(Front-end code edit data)
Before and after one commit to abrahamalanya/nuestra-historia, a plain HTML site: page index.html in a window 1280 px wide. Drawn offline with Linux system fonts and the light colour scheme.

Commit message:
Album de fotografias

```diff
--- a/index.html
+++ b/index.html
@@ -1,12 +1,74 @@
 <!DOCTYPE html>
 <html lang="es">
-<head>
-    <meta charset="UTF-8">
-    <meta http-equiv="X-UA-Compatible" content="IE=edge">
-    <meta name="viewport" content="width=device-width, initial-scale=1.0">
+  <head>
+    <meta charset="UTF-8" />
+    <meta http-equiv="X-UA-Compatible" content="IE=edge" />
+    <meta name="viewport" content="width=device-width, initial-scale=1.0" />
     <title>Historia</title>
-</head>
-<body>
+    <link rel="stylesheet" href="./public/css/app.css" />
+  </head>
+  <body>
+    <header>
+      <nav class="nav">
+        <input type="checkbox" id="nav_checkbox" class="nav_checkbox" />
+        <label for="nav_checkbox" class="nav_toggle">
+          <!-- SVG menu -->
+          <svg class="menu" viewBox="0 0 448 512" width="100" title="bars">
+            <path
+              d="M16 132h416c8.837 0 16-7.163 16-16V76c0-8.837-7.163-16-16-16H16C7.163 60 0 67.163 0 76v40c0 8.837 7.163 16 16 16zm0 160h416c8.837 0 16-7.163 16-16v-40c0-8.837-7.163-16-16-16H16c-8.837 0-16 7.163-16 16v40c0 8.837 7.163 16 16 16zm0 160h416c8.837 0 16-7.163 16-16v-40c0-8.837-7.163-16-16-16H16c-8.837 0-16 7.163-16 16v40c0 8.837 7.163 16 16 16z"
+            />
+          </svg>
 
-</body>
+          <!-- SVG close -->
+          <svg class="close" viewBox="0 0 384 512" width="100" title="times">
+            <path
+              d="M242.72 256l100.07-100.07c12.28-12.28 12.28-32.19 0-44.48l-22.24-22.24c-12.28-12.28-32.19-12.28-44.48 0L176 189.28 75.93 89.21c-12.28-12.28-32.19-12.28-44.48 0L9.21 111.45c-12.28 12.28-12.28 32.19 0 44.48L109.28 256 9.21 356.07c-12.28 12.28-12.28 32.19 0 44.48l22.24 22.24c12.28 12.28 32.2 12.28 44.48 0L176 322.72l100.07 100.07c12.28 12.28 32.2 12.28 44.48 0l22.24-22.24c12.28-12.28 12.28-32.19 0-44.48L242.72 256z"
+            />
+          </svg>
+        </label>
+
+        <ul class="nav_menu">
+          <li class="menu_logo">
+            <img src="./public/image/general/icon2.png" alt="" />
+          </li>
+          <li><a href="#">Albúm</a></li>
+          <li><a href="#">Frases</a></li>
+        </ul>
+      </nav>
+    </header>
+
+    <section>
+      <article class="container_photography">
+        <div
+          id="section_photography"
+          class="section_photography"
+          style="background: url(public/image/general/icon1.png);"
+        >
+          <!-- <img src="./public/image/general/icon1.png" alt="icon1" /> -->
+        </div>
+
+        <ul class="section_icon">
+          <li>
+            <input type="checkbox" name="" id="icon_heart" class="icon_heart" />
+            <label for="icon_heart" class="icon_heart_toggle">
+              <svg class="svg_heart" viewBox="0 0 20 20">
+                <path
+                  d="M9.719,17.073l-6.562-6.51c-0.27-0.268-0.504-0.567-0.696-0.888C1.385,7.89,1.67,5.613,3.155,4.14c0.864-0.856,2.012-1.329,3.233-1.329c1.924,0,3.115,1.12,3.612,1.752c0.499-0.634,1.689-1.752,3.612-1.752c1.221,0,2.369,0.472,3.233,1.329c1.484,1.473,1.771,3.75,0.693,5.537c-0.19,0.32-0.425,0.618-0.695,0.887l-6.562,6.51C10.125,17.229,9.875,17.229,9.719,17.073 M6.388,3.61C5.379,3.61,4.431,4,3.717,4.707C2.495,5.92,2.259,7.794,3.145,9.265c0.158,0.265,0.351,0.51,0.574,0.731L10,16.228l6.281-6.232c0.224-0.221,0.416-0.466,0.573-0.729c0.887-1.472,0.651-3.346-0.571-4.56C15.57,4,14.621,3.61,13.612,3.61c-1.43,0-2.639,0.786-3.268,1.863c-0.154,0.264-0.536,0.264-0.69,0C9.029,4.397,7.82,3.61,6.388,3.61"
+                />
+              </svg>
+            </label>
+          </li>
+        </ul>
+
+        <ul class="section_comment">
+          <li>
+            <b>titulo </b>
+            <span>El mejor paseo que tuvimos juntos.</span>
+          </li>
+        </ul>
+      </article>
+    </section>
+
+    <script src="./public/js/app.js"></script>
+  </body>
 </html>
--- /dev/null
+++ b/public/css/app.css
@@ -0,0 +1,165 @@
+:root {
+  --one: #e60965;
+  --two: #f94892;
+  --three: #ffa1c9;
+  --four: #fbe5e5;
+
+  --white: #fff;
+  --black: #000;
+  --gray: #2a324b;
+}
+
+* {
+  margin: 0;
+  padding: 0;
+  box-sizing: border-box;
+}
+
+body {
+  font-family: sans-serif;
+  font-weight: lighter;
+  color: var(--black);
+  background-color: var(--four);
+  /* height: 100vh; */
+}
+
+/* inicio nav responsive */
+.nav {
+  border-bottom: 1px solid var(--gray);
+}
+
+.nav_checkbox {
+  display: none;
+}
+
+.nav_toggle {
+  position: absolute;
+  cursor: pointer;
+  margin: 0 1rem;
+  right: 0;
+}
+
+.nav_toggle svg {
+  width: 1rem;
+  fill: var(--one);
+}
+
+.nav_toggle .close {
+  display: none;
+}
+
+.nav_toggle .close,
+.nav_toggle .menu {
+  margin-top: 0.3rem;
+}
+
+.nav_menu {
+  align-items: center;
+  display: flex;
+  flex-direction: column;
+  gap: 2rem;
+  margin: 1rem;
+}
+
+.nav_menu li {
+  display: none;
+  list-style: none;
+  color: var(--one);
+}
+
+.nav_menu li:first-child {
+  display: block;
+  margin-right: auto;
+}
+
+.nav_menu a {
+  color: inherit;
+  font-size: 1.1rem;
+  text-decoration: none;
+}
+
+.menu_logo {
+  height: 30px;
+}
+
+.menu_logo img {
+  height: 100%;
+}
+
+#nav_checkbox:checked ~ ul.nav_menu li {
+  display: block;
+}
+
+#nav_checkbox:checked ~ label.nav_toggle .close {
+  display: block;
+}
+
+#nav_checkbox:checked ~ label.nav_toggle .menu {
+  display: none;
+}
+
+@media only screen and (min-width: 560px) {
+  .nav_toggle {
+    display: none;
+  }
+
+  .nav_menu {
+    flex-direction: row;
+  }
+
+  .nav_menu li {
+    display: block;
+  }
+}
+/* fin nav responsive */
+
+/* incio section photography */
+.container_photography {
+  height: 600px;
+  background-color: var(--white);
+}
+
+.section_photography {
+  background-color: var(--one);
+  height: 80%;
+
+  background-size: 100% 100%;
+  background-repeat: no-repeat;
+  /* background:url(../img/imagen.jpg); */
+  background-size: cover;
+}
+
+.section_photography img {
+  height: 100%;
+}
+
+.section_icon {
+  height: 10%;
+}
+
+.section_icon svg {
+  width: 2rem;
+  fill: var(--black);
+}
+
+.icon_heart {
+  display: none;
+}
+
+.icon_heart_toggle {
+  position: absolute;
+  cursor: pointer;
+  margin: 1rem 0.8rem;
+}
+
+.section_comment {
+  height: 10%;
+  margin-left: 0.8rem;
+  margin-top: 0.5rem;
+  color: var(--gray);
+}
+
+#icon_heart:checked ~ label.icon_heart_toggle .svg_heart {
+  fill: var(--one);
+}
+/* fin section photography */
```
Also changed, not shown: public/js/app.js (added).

# Task brief
Every line in the data that holds "color" should be copied out.

# Answer box
+  color: var(--black);
+  background-color: var(--four);
+  color: var(--one);
+  color: inherit;
+  background-color: var(--white);
+  background-color: var(--one);
+  color: var(--gray);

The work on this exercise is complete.